TRANSMEDIA: Experience Design

Learners move seamlessly from reading a book to examining and evaluating web-based content to taking digital camera photos to holding an online discussion. How will you guide the learner so they don’t get lost? How do you help users wove together and interconnect the resources and tools?

Needs Assessment

  • What do students need to be able to know, communicate and do?
  • How can learners demonstrate knowledge and skills through communication, creation, and/or collaboration?
    • Game: points, awards
    • Checklist: process activities
    • Rubric: quality elements
    • Solution
  • What are the most difficult elements to understanding?

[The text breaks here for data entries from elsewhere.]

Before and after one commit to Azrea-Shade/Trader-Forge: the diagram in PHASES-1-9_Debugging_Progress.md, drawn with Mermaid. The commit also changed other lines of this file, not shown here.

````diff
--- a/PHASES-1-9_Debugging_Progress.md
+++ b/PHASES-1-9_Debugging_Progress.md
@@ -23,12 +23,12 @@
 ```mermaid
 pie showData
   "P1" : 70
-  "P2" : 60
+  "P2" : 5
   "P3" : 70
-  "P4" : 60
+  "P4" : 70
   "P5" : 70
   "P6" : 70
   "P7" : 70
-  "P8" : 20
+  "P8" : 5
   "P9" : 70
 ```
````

What approach will facilitate learning these elements?
    • If learners need a context, think about narrative
    • If learners need examples, think about different paths
    • If learners need practice, consider different paths
    • If learners need differentiation… incorporate options to meet needs

Approach to Experience

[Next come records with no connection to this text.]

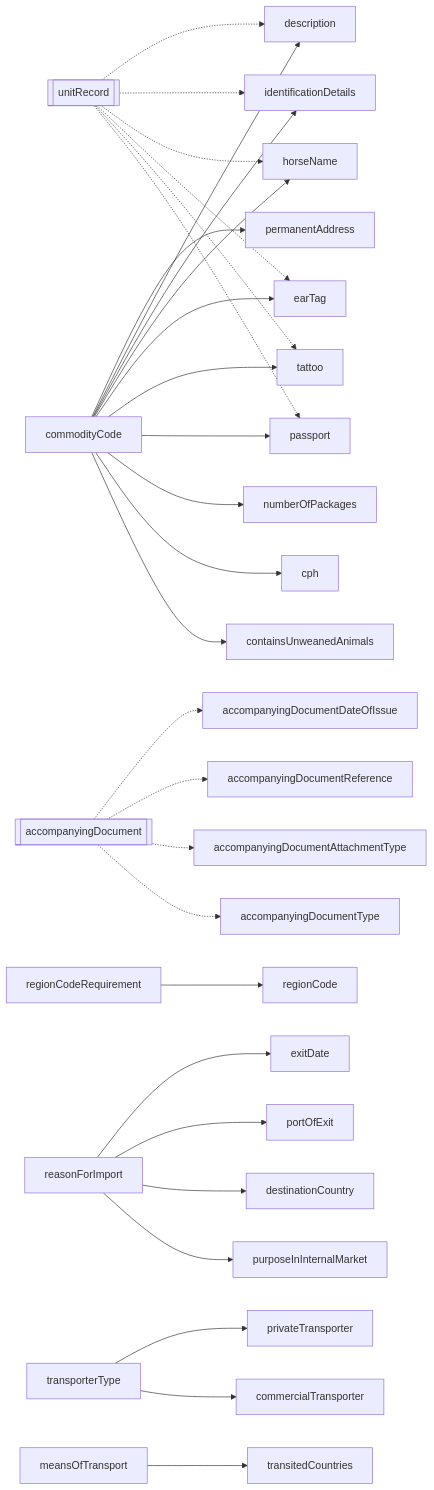
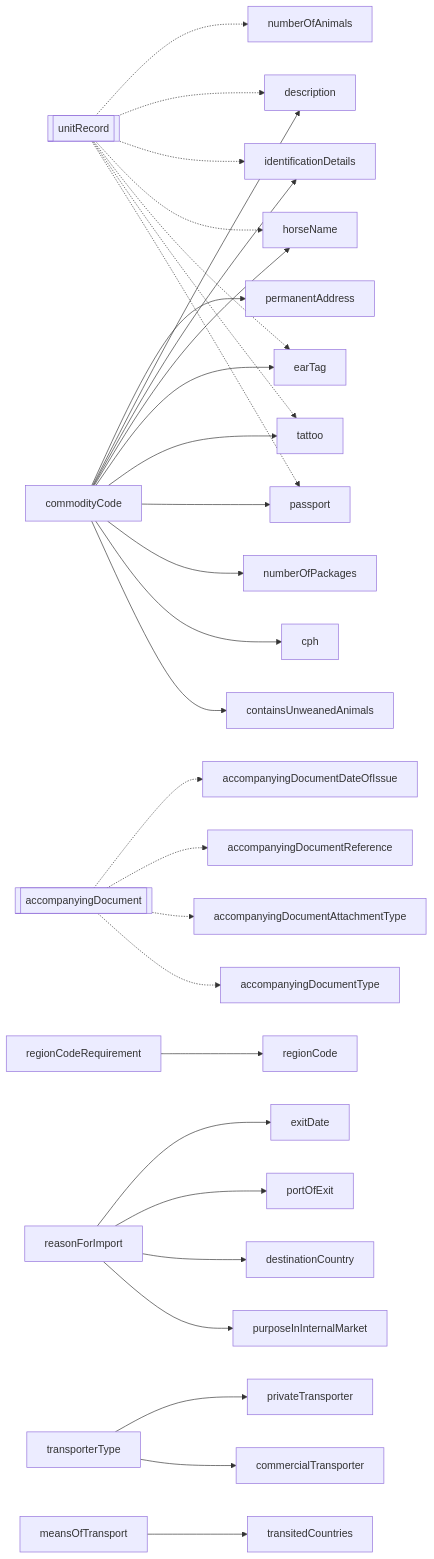
One commit to DEFRA/trade-imports-animals-frontend changed the first of 7 diagrams in prototypes/journey-config-spikes/EUDPA-249-flow-layer/MODEL.md. Above: the diagram before and after it, drawn with Mermaid. The commit also changed other lines of this file and 11 other files, not shown here.

````diff
--- a/prototypes/journey-config-spikes/EUDPA-249-flow-layer/MODEL.md
+++ b/prototypes/journey-config-spikes/EUDPA-249-flow-layer/MODEL.md
@@ -70,33 +72,34 @@
 ```mermaid
 graph LR
   unitRecord[[unitRecord]]
   accompanyingDocument[[accompanyingDocument]]
   regionCodeRequirement --> regionCode
   reasonForImport --> purposeInInternalMarket
   reasonForImport --> destinationCountry
   reasonForImport --> portOfExit
   reasonForImport --> exitDate
   commodityCode --> containsUnweanedAnimals
   transporterType --> commercialTransporter
   transporterType --> privateTransporter
   meansOfTransport --> transitedCountries
   commodityCode --> cph
   commodityCode --> numberOfPackages
   commodityCode --> passport
   commodityCode --> tattoo
   commodityCode --> earTag
   commodityCode --> horseName
   commodityCode --> identificationDetails
   commodityCode --> description
   commodityCode --> permanentAddress
   unitRecord -.-> passport
   unitRecord -.-> tattoo
   unitRecord -.-> earTag
   unitRecord -.-> horseName
   unitRecord -.-> identificationDetails
   unitRecord -.-> description
   accompanyingDocument -.-> accompanyingDocumentType
   accompanyingDocument -.-> accompanyingDocumentAttachmentType
   accompanyingDocument -.-> accompanyingDocumentReference
   accompanyingDocument -.-> accompanyingDocumentDateOfIssue
+  unitRecord -.-> numberOfAnimals
 ```
````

  • What do you want students to do during this experience? What active role will they play in learning?
    • Controlled
    • Guided
    • Free
  • A combination of approaches may be useful
    • Story/Journey-based
    • Inquiry-based
    • Place-based
    • Object-based
    • Artifact-based
    • Problem-based
    • Project-based
    • Challenge-based
    • Simulation-based
    • Game-based

Content Organization and Experience Structure

  • Entry Points. The front door is the obvious entry point for an experience. A dashboard, tent-pole, front-end, or starting point is used to jumpstart the experience. This might be a book, video, website, timeline, map, or artifact. It provides the main line of narrative for the experience. However, there may be other back doors that can be used to enrich the experience through background information, documentation, and social elements. Participants must be able to seemingly move within the system. The interface must be intuitive and easy-to-use. Often called the “rabbit hole,” projects often have a trigger site or event that leads participants into the story or gaming experience. The entry point may also have an introduction, teaser, or trigger that sparks interest, ignites the story… a url on a piece of paper, an announcement over a loud speaker, secret message, a video teaser.
    Technology: The entry could be created with a web page, PowerPoint links, Glogster page, or other tools. Create PowerPoint Frontends and stories rather than the web for Kids. Make them self-contained.
    Spectrum: Basic Front Door to Many Entry and Exit Points
    Example: WebRangers from National Park Service
  • Content Components. The story universe consists of a narrative explored through the plot, settings, theme, conflict, point of view, and characters. It may also include background information, learning sequences, and other resources to help participants understanding and enjoy the experience. Allow the elements to wrap-around a focal point such as a video, book, or compelling narrative. Narratives may be static or metamorphic; changing and adapting based on developer or audience decisions. The key is quality storytelling. A deep, compelling story is more important than a superficial tale with bells and whistles.
    Spectrum: Single Narrative to Complex Story Universe
  • Organizational Structure. Access to the content components may be flexible or highly structured. The timing of access may be linear, non-linear, parallel, or even simultaneous. On other words, participants may experience the content in a specific sequence or have access to various elements based on user choices or developer presentation. In many gaming situations, participants follow a puzzle trailer. One puzzle (i.e., activity, website, email) leads to another (i.e., question, location, reading).
    Spectrum: Linear to Non-linear Access
  • Participatory Elements. Participation involves engagement with the audience. In some situations, the user may passively follow a storyline, in others participants may play an active role making decisions, interacting with characters, contributing content, solving problems, or collaborating with other explorers. Participants may be involved on different levels
    • Individual Involvement
    • Human-Technology Interactivity
    • Creation and Communication
    • Cooperation and Collaboration
    • Extension and Evolvement
    Structure: clues, choices, real-world activities (break fourth wall)
    Spectrum: No involvement to Active Engagement


Go to the next section: Skills.

| Overview | The Wave | Defined | An Experience | Elements | Content| Design | Skills | Fluid |